Reeling the several million dollar piece of equipment back to the ship is a bit of a stressful task as it is, which was not helped when we found out (just as the fish reached the surface) that there was a problem with the weight that held the machine’s front end down so that it wouldn’t smash into the ship at arrival.The hook that attaches the weight properly was broken, making it hard to retrieve the fish.
After some serious deliberation and a joint decision made by the ship crew and the science party, a spare steel beam was found that could be used as a proxy for the faulty weight. Though there were a couple hair-raising moments, the beam did the trick, and the MR1 was successfully recovered to the relief of all those on board.After many trials, the MR1 is finally coming back on board!
Reeling in the MR1 “fish” signaled that dredging would finally begin, and our first dredge got underway this afternoon and has been memorable to say the least. Just north of Pinta Island, we aimed to dredge what appeared to be (from bathymetric maps) the farthest extent of a lava flow from Pinta. We may or may not have mentioned this before, but the winds in the region come primarily from the south. Since the ship only moves at about ¼ knot during dredging, we figured it would be a good idea to be facing into the wind as much as possible to avoid being blown off track. As we’re dredging from the ship’s starboard-side A-frame winch system, we had planned our dredges to comb the seafloor from west to east so the ship to stay pointing south. Unfortunately, strong currents in the area (possibly the result of being in such close proximity to Pinta Island) initially caused some headaches by pushing the ship off course and threatening to pull the dredge wire underneath the hull, which would not be good for the ship or the dredge wire. After some finagling, a safe course was set and the dredge continued smoothly.

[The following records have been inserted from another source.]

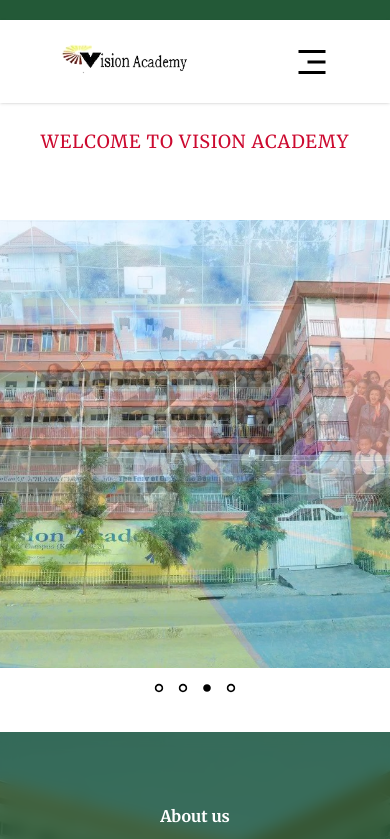
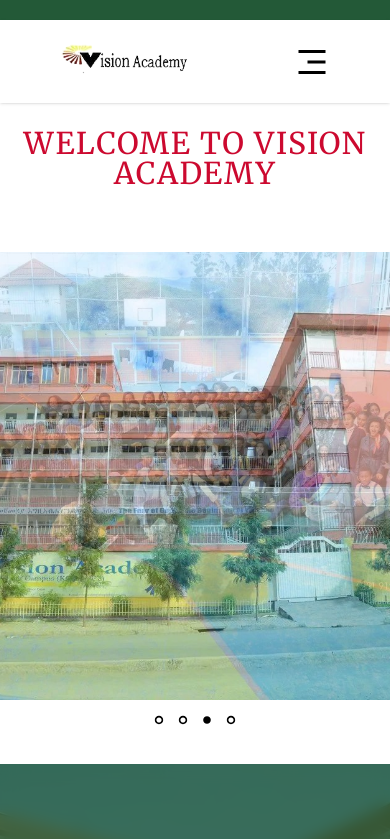
Before and after one commit to Aklile-Yilma/vision-academy, a React (Vite) app: page / in a window 390 px wide. Shown: the top 839 px of the page. Built offline with nearby package versions, Linux system fonts and the light colour scheme; the HTML template or start-up script is replaced by a standard one.

Commit message:
fix(heading):

```diff
--- a/src/components/common/Heading.jsx
+++ b/src/components/common/Heading.jsx
@@ -2,7 +2,7 @@
 
 const Heading = ({ text }) => {
   return (
-    <h1 className="text-lg md:text-2xl text-accent text-center uppercase tracking-wider">
+    <h1 className="md:text-2xl text-accent text-center uppercase tracking-wider text-3xl leading-none">
       {text}
     </h1>
   );
--- a/src/components/layout/Footer.jsx
+++ b/src/components/layout/Footer.jsx
@@ -1,5 +1,4 @@
 import { useState } from "react";
-import socialMedia from "../../data/socials.json";
 import logo from "../../assets/logo_cropped.png";
 import notify from "../../utils/successNotification";
 import { ToastContainer } from "react-toastify";
```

To make sure that the dredge was receiving “bites” on the seafloor, we monitored the tension of the dredge wire. A steady increase in the wire’s tension from, say 1,000 lbs to 2,200 lbs indicates that the dredge has caught onto something – preferably intact basalt – signaling the beginning of a bite. When the wire tension rapidly decreases from 2,200lbs to, say 800lbs, it hopefully indicates that whatever has caught the dredge has broken off, leaving us with several bits of good sample rocks to work with. While monitoring the tension this afternoon we definitely recorded a few bites, though nothing seemed particularly out of the ordinary. Will, Drew, and Ally secure tag lines to the dredge so it stays steady when it is brought up.
We hadn’t realized yet that we had snagged an extremely impressive rock sample, which had both the first-timers as well as the seasoned dredgers in a state of giddy excitement. A giant piece of intact pillow (“toothpaste”) lava that was too large to fit inside the dredge bag, the rock was caught precariously on the chain just above it.

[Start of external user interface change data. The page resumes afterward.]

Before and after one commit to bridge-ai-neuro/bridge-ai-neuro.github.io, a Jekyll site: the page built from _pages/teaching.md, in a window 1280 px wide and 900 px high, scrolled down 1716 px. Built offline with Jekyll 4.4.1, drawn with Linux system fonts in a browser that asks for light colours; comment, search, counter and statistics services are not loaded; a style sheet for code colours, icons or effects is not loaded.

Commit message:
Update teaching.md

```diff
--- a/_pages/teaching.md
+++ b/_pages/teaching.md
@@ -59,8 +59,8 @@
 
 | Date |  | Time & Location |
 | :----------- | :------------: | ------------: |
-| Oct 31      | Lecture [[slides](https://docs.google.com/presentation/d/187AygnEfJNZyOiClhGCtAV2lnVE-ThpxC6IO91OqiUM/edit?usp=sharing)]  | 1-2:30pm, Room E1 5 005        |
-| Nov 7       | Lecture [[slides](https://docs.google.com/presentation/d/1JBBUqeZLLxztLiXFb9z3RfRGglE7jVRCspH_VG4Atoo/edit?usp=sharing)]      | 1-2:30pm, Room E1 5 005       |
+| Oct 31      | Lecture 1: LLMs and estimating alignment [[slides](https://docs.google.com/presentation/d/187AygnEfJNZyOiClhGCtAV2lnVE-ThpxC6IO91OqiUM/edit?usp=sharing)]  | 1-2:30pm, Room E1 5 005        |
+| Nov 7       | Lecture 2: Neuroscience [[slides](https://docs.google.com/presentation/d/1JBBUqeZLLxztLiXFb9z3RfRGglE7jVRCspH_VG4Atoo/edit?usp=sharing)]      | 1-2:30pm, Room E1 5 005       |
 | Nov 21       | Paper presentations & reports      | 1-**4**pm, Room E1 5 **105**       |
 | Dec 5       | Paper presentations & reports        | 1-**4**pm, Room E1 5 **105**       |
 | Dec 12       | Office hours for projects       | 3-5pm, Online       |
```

Thanks to the deft maneuvering of Drew – one of the Res Techs, Denny, Dan, and the winch and crane operators, the rock was recovered and set aside (by crane) on the deck where it gathered a large crowd (pictures below).
Drew, Denny, and Dan securing the huge rock to a crane in order to move it.
Cheif scientist, Karen Harpp, and her prize catch!
Angela and Ally show off their muddy hands after sifting through piles of sediment brought up by the dredge.
It was an exhausting and exhilarating first day of dredging, and we’re hoping that the excitement of the first dredge continues through the next 39.